• _INSTRUCTIONS TO FOLLOW_
When you find the line with "Before and after one commit to pranydotin/Co2, a" among the records below, reproduce it and each line after it exactly, ending with the line with "Also changed, not shown: 1 other file.".

• _DATA IN THIS EXERCISE_
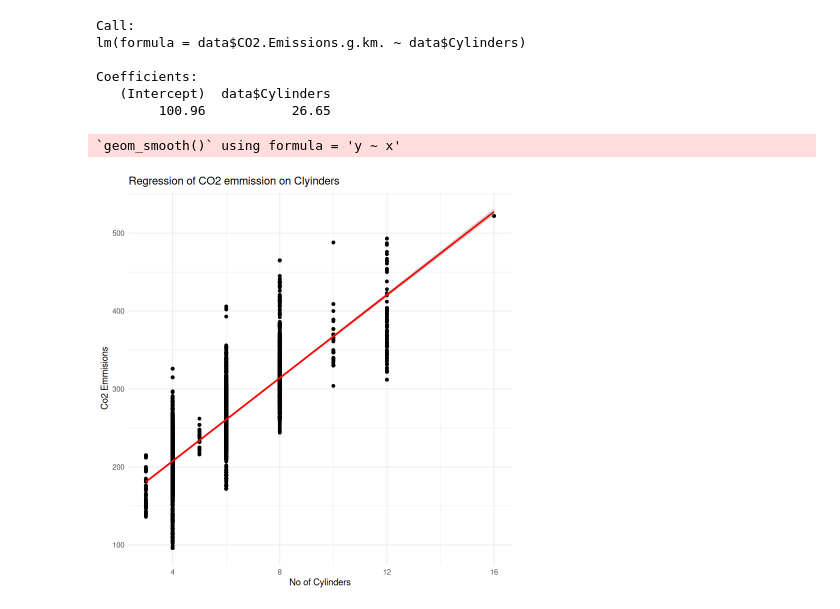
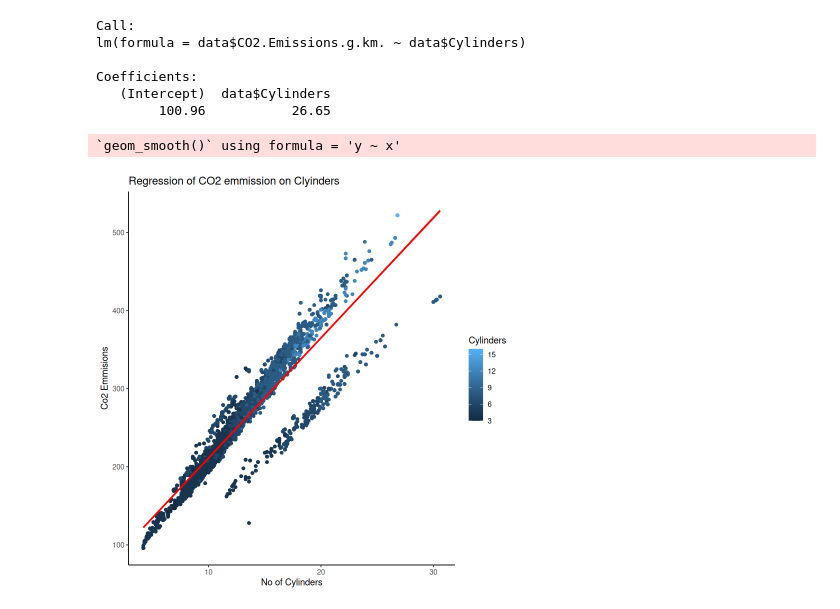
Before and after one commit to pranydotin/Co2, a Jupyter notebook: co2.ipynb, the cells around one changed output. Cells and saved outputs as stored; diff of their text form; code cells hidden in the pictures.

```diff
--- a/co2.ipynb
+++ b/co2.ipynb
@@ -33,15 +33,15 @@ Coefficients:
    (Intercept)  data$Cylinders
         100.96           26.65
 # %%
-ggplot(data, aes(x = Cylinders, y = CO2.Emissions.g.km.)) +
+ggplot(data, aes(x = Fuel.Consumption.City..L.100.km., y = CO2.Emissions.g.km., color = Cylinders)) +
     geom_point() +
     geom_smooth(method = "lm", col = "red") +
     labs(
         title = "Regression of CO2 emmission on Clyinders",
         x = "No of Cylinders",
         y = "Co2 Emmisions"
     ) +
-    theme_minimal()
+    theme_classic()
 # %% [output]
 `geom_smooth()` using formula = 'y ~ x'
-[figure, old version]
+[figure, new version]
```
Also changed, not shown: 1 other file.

--

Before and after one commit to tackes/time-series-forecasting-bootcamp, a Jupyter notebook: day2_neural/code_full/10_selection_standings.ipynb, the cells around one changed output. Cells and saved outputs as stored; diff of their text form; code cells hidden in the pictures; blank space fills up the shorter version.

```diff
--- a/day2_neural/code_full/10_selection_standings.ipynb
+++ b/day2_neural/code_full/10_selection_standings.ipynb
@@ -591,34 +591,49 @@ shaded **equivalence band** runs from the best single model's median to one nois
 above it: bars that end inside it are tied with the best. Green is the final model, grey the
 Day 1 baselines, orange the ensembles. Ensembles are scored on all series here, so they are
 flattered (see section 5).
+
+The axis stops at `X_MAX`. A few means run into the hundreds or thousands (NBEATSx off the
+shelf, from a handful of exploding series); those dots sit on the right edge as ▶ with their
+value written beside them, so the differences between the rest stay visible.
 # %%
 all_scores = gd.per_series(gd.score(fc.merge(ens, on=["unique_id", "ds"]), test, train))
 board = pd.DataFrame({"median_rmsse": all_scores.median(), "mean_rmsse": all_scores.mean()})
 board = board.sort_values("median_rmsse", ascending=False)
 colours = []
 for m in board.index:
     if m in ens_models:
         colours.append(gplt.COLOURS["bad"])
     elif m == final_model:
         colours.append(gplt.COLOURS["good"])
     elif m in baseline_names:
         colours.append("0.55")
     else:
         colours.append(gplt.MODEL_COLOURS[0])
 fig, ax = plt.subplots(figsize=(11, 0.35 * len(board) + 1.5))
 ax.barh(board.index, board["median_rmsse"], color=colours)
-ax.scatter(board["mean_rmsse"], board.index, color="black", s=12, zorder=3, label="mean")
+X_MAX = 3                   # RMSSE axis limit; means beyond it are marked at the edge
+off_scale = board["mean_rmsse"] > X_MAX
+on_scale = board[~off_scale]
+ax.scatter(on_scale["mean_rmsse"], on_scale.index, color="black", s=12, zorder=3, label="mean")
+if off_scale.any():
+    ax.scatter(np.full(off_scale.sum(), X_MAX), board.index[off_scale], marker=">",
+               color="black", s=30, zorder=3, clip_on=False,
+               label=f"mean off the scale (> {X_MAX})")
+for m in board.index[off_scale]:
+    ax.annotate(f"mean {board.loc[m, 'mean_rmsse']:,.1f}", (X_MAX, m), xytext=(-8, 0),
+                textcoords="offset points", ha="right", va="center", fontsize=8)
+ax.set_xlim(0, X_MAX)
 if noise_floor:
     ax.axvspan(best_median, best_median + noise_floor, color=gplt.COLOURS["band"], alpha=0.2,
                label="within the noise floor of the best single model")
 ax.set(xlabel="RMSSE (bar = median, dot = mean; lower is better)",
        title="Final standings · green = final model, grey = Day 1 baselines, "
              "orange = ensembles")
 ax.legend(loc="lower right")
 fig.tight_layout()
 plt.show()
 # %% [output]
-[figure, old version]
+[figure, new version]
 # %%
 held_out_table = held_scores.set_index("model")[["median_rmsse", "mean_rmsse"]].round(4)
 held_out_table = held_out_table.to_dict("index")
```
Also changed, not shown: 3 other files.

• _WRITTEN RESPONSE_
Before and after one commit to pranydotin/Co2, a Jupyter notebook: co2.ipynb, the cells around one changed output. Cells and saved outputs as stored; diff of their text form; code cells hidden in the pictures.

```diff
--- a/co2.ipynb
+++ b/co2.ipynb
@@ -33,15 +33,15 @@ Coefficients:
    (Intercept)  data$Cylinders
         100.96           26.65
 # %%
-ggplot(data, aes(x = Cylinders, y = CO2.Emissions.g.km.)) +
+ggplot(data, aes(x = Fuel.Consumption.City..L.100.km., y = CO2.Emissions.g.km., color = Cylinders)) +
     geom_point() +
     geom_smooth(method = "lm", col = "red") +
     labs(
         title = "Regression of CO2 emmission on Clyinders",
         x = "No of Cylinders",
         y = "Co2 Emmisions"
     ) +
-    theme_minimal()
+    theme_classic()
 # %% [output]
 `geom_smooth()` using formula = 'y ~ x'
-[figure, old version]
+[figure, new version]
```
Also changed, not shown: 1 other file.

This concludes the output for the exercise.